AIM OF THE EXERCISE: Please return every entry below exactly as written, without any of its pictures.

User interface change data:
* * * * * * *
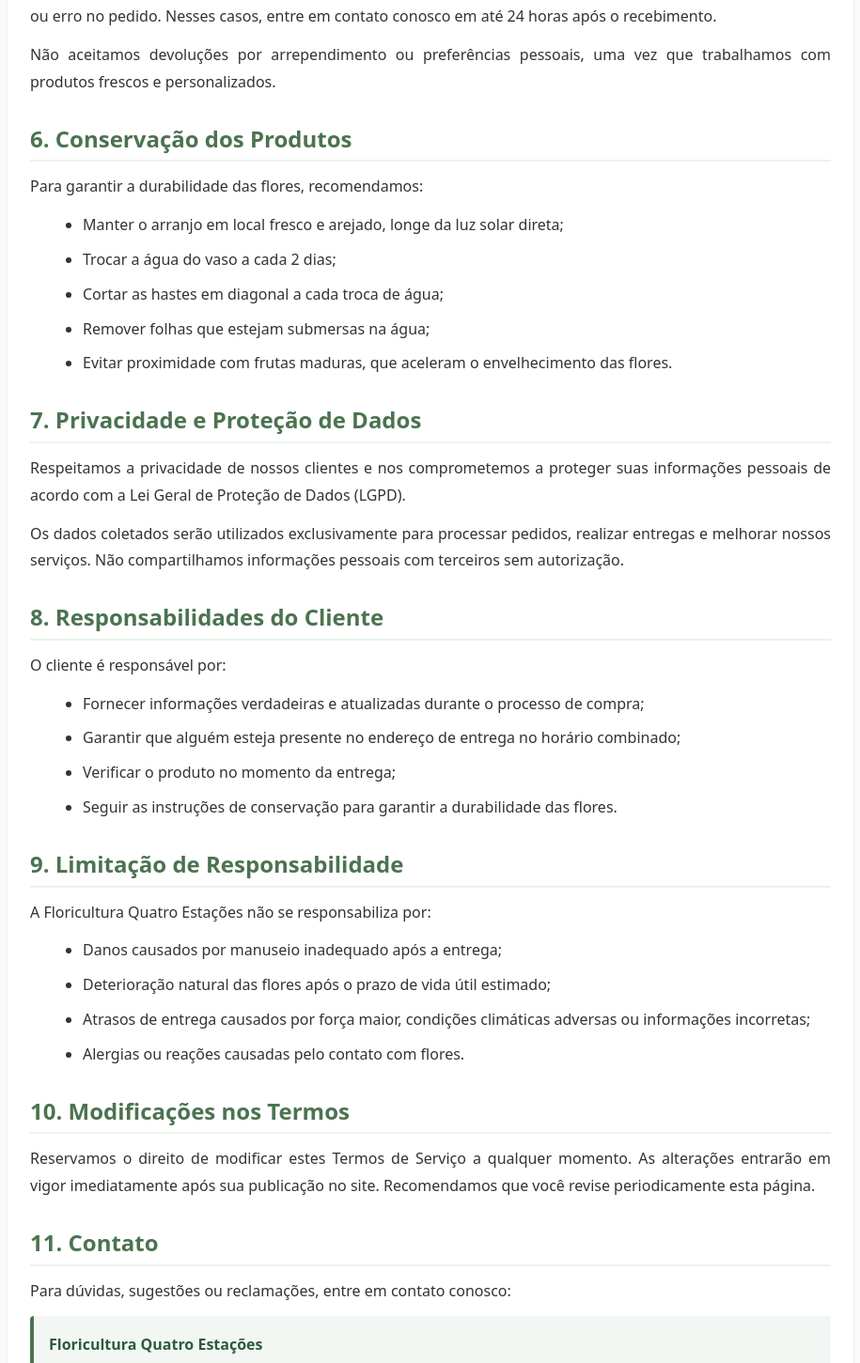
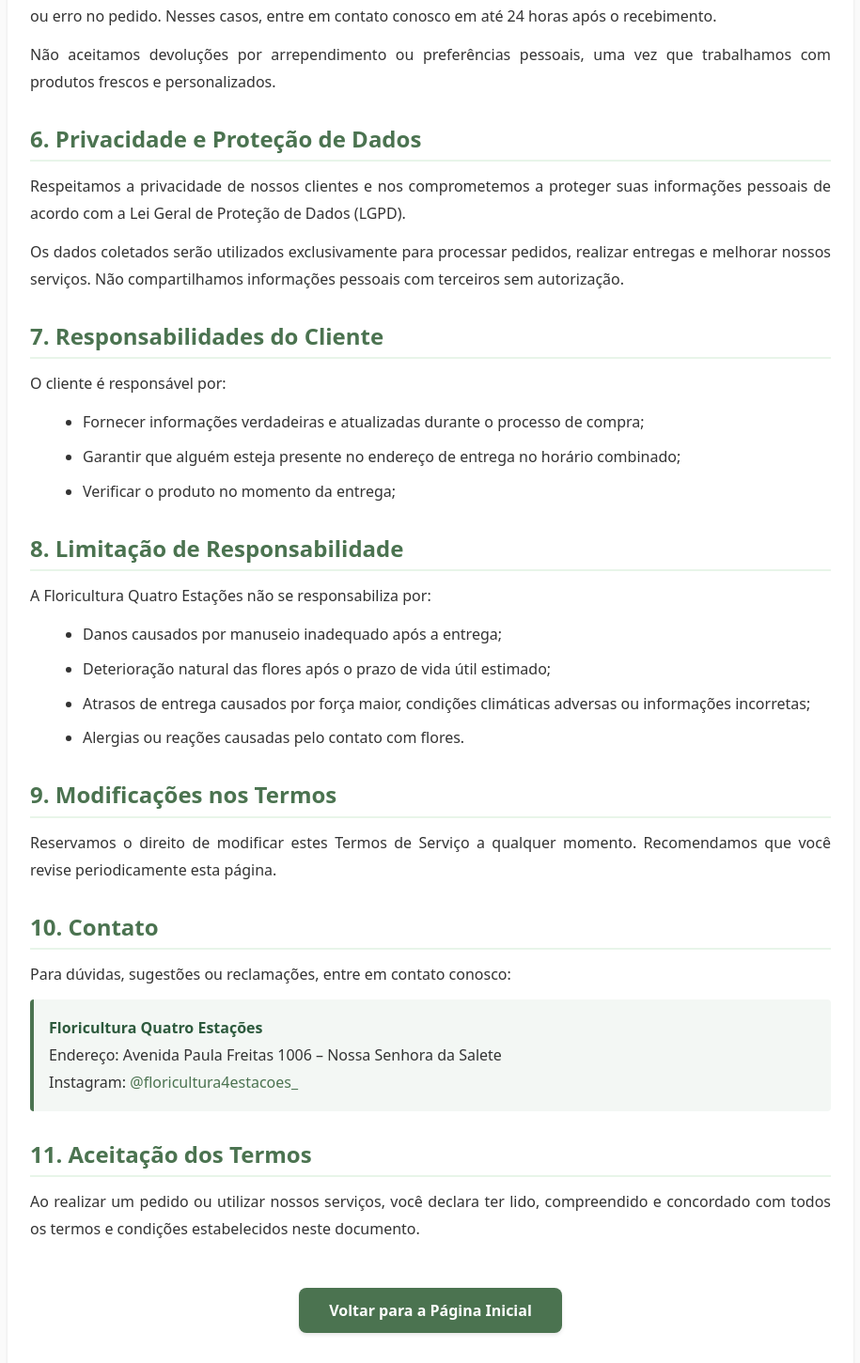
Before and after one commit to LuanTreuke/Front-Floricultura4Estacoes, a Next.js app in the folder front-tcc-floricultura/: page /termos-de-servico in a window 1280 px wide. Shown: the part 1202-2653 px from the top of the page at 94% size, without its empty margins (182-1097 px from the left). Built offline with nearby package versions, Linux system fonts and the light colour scheme.

Commit message:
therms update

```diff
--- a/front-tcc-floricultura/app/page.tsx
+++ b/front-tcc-floricultura/app/page.tsx
@@ -302,9 +302,6 @@
   <footer className={styles.footerSection}>
         <div className={styles.footerContent}>
           <div className={styles.footerCol}>
-
-          </div>
-          <div className={styles.footerCol}>
             <span className={styles.footerTitle}>Redes Sociais</span>
             <a href="https://www.instagram.com/floricultura4estacoes_/" target="_blank" rel="noopener noreferrer">Instagram</a>
           </div>
--- a/front-tcc-floricultura/app/termos-de-servico/page.tsx
+++ b/front-tcc-floricultura/app/termos-de-servico/page.tsx
@@ -16,7 +16,7 @@
 
       <div className={styles.content}>
         <h1 className={styles.title}>Termos de Serviço</h1>
-        <p className={styles.updateDate}>Última atualização: Novembro de 2024</p>
+        <p className={styles.updateDate}>Última atualização: Novembro de 2025</p>
 
         <section className={styles.section}>
           <h2>1. Introdução</h2>
@@ -54,7 +54,7 @@
         <section className={styles.section}>
           <h2>4. Entrega</h2>
           <p>
-            Realizamos entregas na região de Nossa Senhora da Salete e arredores. Os prazos de entrega são estimados
+            Realizamos entregas na região de União da Vitória, Porto União e arredores. Os prazos de entrega são estimados
             e podem variar de acordo com a disponibilidade, condições climáticas e demanda.
           </p>
           <p>
@@ -83,22 +83,9 @@
           </p>
         </section>
 
-        <section className={styles.section}>
-          <h2>6. Conservação dos Produtos</h2>
-          <p>
-            Para garantir a durabilidade das flores, recomendamos:
-          </p>
-          <ul>
-            <li>Manter o arranjo em local fresco e arejado, longe da luz solar direta;</li>
-            <li>Trocar a água do vaso a cada 2 dias;</li>
-            <li>Cortar as hastes em diagonal a cada troca de água;</li>
-            <li>Remover folhas que estejam submersas na água;</li>
-            <li>Evitar proximidade com frutas maduras, que aceleram o envelhecimento das flores.</li>
-          </ul>
-        </section>
 
         <section className={styles.section}>
-          <h2>7. Privacidade e Proteção de Dados</h2>
+          <h2>6. Privacidade e Proteção de Dados</h2>
           <p>
             Respeitamos a privacidade de nossos clientes e nos comprometemos a proteger suas informações pessoais
             de acordo com a Lei Geral de Proteção de Dados (LGPD).
@@ -110,7 +97,7 @@
         </section>
 
         <section className={styles.section}>
-          <h2>8. Responsabilidades do Cliente</h2>
+          <h2>7. Responsabilidades do Cliente</h2>
           <p>
             O cliente é responsável por:
           </p>
@@ -118,12 +105,11 @@
             <li>Fornecer informações verdadeiras e atualizadas durante o processo de compra;</li>
             <li>Garantir que alguém esteja presente no endereço de entrega no horário combinado;</li>
             <li>Verificar o produto no momento da entrega;</li>
-            <li>Seguir as instruções de conservação para garantir a durabilidade das flores.</li>
           </ul>
         </section>
 
         <section className={styles.section}>
-          <h2>9. Limitação de Responsabilidade</h2>
+          <h2>8. Limitação de Responsabilidade</h2>
           <p>
             A Floricultura Quatro Estações não se responsabiliza por:
           </p>
@@ -136,16 +122,15 @@
         </section>
 
         <section className={styles.section}>
-          <h2>10. Modificações nos Termos</h2>
+          <h2>9. Modificações nos Termos</h2>
           <p>
             Reservamos o direito de modificar estes Termos de Serviço a qualquer momento.
-            As alterações entrarão em vigor imediatamente após sua publicação no site.
             Recomendamos que você revise periodicamente esta página.
           </p>
         </section>
 
         <section className={styles.section}>
-          <h2>11. Contato</h2>
+          <h2>10. Contato</h2>
           <p>
             Para dúvidas, sugestões ou reclamações, entre em contato conosco:
           </p>
@@ -157,7 +142,7 @@
         </section>
 
         <section className={styles.section}>
-          <h2>12. Aceitação dos Termos</h2>
+          <h2>11. Aceitação dos Termos</h2>
           <p>
             Ao realizar um pedido ou utilizar nossos serviços, você declara ter lido, compreendido e
             concordado com todos os termos e condições estabelecidos neste documento.
```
* * * * * * *
REPLY TO THE EXERCISE:
Before and after one commit to LuanTreuke/Front-Floricultura4Estacoes, a Next.js app in the folder front-tcc-floricultura/: page /termos-de-servico in a window 1280 px wide. Shown: the part 1202-2653 px from the top of the page at 94% size, without its empty margins (182-1097 px from the left). Built offline with nearby package versions, Linux system fonts and the light colour scheme.

Commit message:
therms update

```diff
--- a/front-tcc-floricultura/app/page.tsx
+++ b/front-tcc-floricultura/app/page.tsx
@@ -302,9 +302,6 @@
   <footer className={styles.footerSection}>
         <div className={styles.footerContent}>
           <div className={styles.footerCol}>
-
-          </div>
-          <div className={styles.footerCol}>
             <span className={styles.footerTitle}>Redes Sociais</span>
             <a href="https://www.instagram.com/floricultura4estacoes_/" target="_blank" rel="noopener noreferrer">Instagram</a>
           </div>
--- a/front-tcc-floricultura/app/termos-de-servico/page.tsx
+++ b/front-tcc-floricultura/app/termos-de-servico/page.tsx
@@ -16,7 +16,7 @@
 
       <div className={styles.content}>
         <h1 className={styles.title}>Termos de Serviço</h1>
-        <p className={styles.updateDate}>Última atualização: Novembro de 2024</p>
+        <p className={styles.updateDate}>Última atualização: Novembro de 2025</p>
 
         <section className={styles.section}>
           <h2>1. Introdução</h2>
@@ -54,7 +54,7 @@
         <section className={styles.section}>
           <h2>4. Entrega</h2>
           <p>
-            Realizamos entregas na região de Nossa Senhora da Salete e arredores. Os prazos de entrega são estimados
+            Realizamos entregas na região de União da Vitória, Porto União e arredores. Os prazos de entrega são estimados
             e podem variar de acordo com a disponibilidade, condições climáticas e demanda.
           </p>
           <p>
@@ -83,22 +83,9 @@
           </p>
         </section>
 
-        <section className={styles.section}>
-          <h2>6. Conservação dos Produtos</h2>
-          <p>
-            Para garantir a durabilidade das flores, recomendamos:
-          </p>
-          <ul>
-            <li>Manter o arranjo em local fresco e arejado, longe da luz solar direta;</li>
-            <li>Trocar a água do vaso a cada 2 dias;</li>
-            <li>Cortar as hastes em diagonal a cada troca de água;</li>
-            <li>Remover folhas que estejam submersas na água;</li>
-            <li>Evitar proximidade com frutas maduras, que aceleram o envelhecimento das flores.</li>
-          </ul>
-        </section>
 
         <section className={styles.section}>
-          <h2>7. Privacidade e Proteção de Dados</h2>
+          <h2>6. Privacidade e Proteção de Dados</h2>
           <p>
             Respeitamos a privacidade de nossos clientes e nos comprometemos a proteger suas informações pessoais
             de acordo com a Lei Geral de Proteção de Dados (LGPD).
@@ -110,7 +97,7 @@
         </section>
 
         <section className={styles.section}>
-          <h2>8. Responsabilidades do Cliente</h2>
+          <h2>7. Responsabilidades do Cliente</h2>
           <p>
             O cliente é responsável por:
           </p>
@@ -118,12 +105,11 @@
             <li>Fornecer informações verdadeiras e atualizadas durante o processo de compra;</li>
             <li>Garantir que alguém esteja presente no endereço de entrega no horário combinado;</li>
             <li>Verificar o produto no momento da entrega;</li>
-            <li>Seguir as instruções de conservação para garantir a durabilidade das flores.</li>
           </ul>
         </section>
 
         <section className={styles.section}>
-          <h2>9. Limitação de Responsabilidade</h2>
+          <h2>8. Limitação de Responsabilidade</h2>
           <p>
             A Floricultura Quatro Estações não se responsabiliza por:
           </p>
@@ -136,16 +122,15 @@
         </section>
 
         <section className={styles.section}>
-          <h2>10. Modificações nos Termos</h2>
+          <h2>9. Modificações nos Termos</h2>
           <p>
             Reservamos o direito de modificar estes Termos de Serviço a qualquer momento.
-            As alterações entrarão em vigor imediatamente após sua publicação no site.
             Recomendamos que você revise periodicamente esta página.
           </p>
         </section>
 
         <section className={styles.section}>
-          <h2>11. Contato</h2>
+          <h2>10. Contato</h2>
           <p>
             Para dúvidas, sugestões ou reclamações, entre em contato conosco:
           </p>
@@ -157,7 +142,7 @@
         </section>
 
         <section className={styles.section}>
-          <h2>12. Aceitação dos Termos</h2>
+          <h2>11. Aceitação dos Termos</h2>
           <p>
             Ao realizar um pedido ou utilizar nossos serviços, você declara ter lido, compreendido e
             concordado com todos os termos e condições estabelecidos neste documento.
```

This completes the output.